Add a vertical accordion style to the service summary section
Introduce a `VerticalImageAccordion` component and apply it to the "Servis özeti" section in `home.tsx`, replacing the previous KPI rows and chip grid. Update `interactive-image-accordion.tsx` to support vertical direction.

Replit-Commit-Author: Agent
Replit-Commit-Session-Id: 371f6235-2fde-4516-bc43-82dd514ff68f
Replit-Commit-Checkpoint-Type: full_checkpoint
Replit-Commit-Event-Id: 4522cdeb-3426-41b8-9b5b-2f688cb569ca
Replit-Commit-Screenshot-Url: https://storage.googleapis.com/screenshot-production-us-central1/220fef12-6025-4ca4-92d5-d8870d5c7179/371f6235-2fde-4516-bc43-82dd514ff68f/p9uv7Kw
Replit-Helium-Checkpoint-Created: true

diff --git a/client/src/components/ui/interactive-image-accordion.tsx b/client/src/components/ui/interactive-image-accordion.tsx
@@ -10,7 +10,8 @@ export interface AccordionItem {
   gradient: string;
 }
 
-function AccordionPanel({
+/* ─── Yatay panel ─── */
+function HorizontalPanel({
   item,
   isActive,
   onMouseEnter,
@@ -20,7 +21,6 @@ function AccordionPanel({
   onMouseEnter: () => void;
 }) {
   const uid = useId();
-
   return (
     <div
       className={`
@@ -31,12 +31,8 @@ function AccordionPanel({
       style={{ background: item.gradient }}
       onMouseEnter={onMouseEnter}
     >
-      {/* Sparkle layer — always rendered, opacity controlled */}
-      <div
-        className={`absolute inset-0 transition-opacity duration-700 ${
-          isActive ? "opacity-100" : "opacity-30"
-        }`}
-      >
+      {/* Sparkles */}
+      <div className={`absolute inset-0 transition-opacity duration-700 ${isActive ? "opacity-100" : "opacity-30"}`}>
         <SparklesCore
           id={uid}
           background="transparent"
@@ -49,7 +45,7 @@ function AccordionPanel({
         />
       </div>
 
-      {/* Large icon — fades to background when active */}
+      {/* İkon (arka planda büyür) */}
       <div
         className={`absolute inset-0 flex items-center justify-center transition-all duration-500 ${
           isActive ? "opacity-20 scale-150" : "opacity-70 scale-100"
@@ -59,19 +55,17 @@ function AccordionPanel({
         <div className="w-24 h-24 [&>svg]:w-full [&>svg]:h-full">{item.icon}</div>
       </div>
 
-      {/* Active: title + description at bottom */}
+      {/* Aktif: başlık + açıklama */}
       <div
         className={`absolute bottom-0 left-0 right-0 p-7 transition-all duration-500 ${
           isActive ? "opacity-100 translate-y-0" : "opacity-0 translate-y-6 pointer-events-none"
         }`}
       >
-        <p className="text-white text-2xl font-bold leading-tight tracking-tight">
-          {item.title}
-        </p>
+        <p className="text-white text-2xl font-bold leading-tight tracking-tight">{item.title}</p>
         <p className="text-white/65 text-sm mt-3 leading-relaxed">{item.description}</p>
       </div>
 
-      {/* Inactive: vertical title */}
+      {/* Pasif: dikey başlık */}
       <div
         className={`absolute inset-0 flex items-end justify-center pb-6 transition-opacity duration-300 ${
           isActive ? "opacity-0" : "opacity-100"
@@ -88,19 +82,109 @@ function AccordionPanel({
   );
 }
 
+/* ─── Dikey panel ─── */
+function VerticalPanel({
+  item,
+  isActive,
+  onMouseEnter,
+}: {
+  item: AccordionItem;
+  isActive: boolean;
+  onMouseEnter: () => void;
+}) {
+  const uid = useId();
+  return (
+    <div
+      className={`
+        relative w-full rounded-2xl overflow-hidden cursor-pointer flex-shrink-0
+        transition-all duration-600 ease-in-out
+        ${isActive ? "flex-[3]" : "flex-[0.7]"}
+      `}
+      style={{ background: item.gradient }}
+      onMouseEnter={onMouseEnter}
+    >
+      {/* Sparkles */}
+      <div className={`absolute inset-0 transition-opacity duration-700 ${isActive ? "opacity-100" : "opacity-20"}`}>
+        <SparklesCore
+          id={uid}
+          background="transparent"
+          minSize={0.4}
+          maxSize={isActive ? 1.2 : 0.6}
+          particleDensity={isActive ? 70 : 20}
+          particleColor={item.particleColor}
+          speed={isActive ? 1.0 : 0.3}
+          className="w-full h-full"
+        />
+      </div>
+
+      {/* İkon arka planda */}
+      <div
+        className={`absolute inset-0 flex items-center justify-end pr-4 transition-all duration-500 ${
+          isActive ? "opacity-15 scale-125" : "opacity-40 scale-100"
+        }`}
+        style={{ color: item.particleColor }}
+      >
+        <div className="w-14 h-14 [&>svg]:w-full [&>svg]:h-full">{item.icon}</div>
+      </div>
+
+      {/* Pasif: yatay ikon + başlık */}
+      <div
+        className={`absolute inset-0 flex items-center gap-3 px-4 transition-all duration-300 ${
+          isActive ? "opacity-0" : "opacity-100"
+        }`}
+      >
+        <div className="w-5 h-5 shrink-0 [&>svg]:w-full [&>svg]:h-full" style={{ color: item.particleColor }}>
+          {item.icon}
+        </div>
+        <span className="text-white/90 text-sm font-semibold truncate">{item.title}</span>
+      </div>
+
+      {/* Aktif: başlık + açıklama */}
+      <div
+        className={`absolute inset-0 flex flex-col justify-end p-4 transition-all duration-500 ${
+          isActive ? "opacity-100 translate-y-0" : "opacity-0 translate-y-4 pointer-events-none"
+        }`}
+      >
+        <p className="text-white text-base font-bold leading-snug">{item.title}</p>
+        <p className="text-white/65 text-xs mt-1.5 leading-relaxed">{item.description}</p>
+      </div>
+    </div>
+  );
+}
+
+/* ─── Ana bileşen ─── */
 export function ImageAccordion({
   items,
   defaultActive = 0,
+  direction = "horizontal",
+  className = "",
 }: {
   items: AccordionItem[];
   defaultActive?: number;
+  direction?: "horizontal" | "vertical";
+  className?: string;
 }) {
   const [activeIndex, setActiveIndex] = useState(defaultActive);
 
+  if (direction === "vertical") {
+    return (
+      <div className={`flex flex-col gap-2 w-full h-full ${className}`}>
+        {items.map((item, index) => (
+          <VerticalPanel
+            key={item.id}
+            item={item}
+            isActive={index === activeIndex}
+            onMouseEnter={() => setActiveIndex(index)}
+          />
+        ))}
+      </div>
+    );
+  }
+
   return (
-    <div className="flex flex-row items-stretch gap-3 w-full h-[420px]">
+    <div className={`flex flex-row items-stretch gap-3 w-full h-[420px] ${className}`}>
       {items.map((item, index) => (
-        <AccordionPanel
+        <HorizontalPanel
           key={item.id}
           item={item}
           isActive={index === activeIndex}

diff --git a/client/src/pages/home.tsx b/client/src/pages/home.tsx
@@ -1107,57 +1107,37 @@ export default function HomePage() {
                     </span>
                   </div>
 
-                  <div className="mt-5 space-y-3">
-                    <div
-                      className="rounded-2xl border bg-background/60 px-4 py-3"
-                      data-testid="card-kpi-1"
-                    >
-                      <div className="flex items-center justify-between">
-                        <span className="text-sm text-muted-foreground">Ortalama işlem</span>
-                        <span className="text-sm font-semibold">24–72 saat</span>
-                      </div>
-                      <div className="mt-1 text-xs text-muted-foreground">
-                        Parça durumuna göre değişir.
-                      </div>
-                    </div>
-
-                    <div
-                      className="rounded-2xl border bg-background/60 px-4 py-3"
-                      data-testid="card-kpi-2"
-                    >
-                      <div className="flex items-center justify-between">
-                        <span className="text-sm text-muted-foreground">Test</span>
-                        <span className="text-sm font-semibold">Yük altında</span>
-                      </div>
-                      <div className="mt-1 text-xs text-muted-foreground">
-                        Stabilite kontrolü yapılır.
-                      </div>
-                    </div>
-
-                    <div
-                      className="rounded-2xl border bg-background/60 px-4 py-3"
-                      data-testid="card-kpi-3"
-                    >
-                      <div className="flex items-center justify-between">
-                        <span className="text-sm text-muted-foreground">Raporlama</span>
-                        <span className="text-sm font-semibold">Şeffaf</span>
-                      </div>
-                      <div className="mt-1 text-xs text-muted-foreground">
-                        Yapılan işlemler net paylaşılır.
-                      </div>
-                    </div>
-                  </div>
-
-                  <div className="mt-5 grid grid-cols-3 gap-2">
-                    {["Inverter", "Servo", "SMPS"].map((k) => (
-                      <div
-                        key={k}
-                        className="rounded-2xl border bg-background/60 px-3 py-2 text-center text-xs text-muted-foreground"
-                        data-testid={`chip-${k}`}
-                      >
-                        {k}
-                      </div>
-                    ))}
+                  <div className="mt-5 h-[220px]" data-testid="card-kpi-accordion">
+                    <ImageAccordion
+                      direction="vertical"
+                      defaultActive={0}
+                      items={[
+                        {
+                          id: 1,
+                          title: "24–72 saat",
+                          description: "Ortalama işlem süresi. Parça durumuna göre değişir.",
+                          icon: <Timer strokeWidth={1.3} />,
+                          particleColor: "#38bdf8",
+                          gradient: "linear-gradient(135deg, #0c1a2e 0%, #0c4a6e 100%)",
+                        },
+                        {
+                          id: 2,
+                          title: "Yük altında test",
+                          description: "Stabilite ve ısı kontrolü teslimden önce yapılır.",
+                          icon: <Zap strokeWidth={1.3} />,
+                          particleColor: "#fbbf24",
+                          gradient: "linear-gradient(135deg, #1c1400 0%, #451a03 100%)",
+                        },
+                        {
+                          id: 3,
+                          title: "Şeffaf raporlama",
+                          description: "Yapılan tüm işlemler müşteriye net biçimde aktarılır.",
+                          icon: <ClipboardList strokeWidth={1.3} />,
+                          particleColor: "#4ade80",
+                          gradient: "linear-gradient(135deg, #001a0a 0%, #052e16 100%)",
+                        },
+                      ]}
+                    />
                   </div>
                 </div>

_WHAT TO PRODUCE_
From the data above, count the lines that contain "İkon" and write only that count.

_EXERCISE ANSWER_
2